■ Instructions for the task
Copy each line of the entries that contains the word "index".

+ + + + + + +

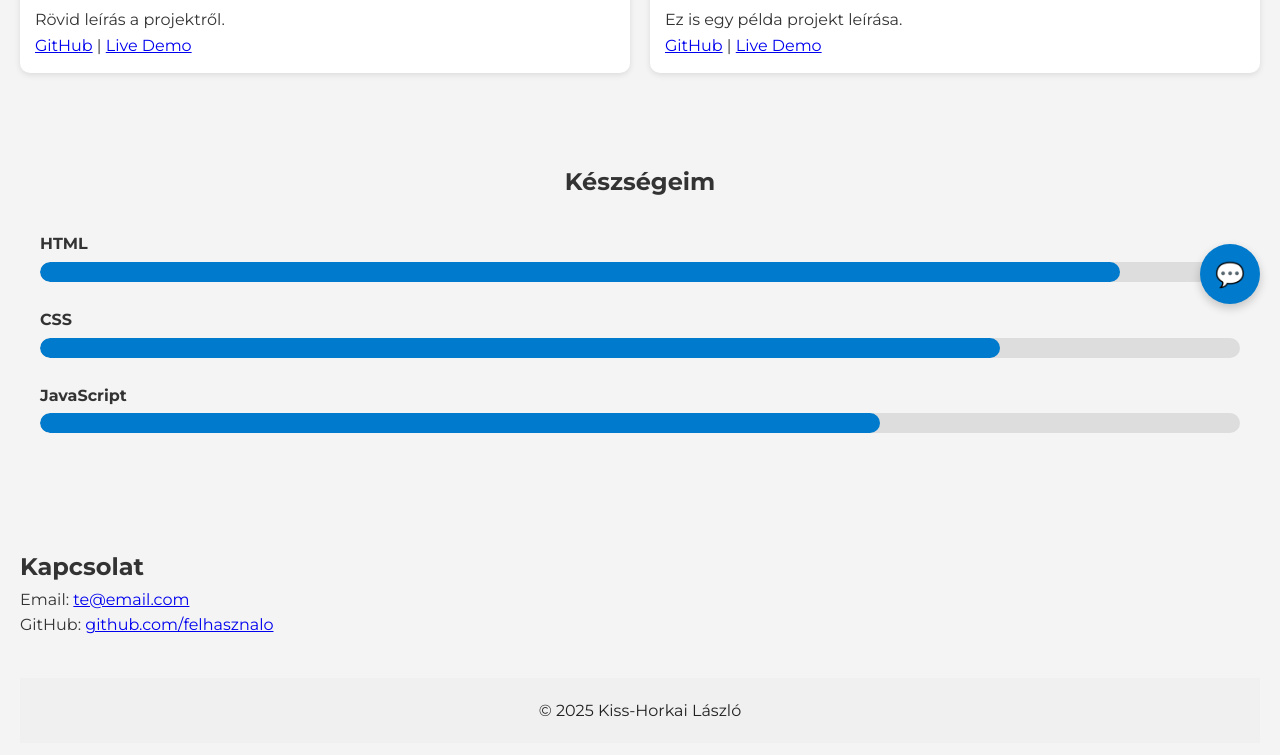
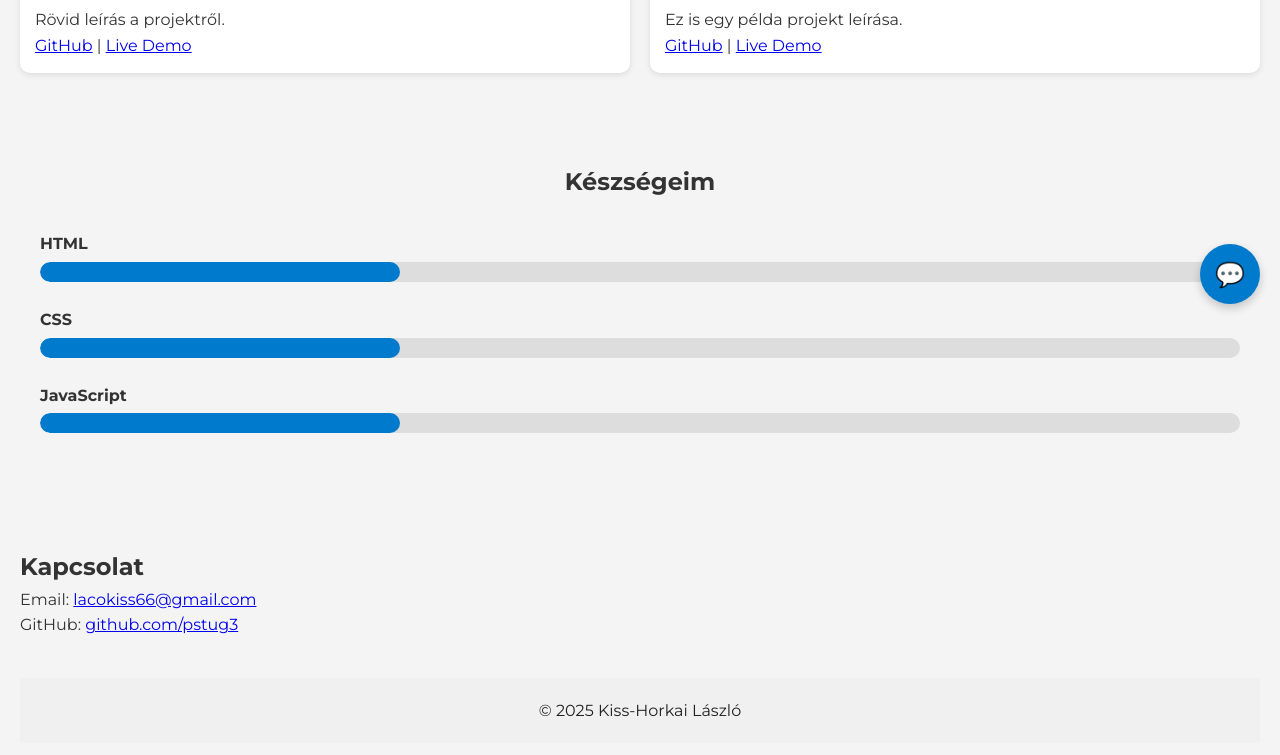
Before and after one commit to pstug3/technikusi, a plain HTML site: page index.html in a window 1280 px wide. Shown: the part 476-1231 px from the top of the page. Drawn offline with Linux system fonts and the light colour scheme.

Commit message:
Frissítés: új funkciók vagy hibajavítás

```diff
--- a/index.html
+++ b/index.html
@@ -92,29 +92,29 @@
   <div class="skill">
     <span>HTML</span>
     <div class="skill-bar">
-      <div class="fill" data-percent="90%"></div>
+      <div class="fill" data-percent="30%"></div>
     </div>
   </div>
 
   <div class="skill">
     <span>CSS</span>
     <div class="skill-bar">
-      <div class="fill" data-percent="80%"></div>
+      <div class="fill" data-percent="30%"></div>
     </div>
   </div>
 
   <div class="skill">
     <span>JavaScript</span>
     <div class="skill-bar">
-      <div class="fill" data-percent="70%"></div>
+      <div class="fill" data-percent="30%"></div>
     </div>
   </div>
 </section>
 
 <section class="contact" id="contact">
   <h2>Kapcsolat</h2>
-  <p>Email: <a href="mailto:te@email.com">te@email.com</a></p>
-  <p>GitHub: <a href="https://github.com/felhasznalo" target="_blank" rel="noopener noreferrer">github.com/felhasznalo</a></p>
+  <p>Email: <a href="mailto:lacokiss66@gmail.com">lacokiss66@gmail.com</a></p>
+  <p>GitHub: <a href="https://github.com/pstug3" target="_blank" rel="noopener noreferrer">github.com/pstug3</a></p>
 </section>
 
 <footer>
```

+ + + + + + +

■ Result of the exercise
Before and after one commit to pstug3/technikusi, a plain HTML site: page index.html in a window 1280 px wide. Shown: the part 476-1231 px from the top of the page. Drawn offline with Linux system fonts and the light colour scheme.
--- a/index.html
+++ b/index.html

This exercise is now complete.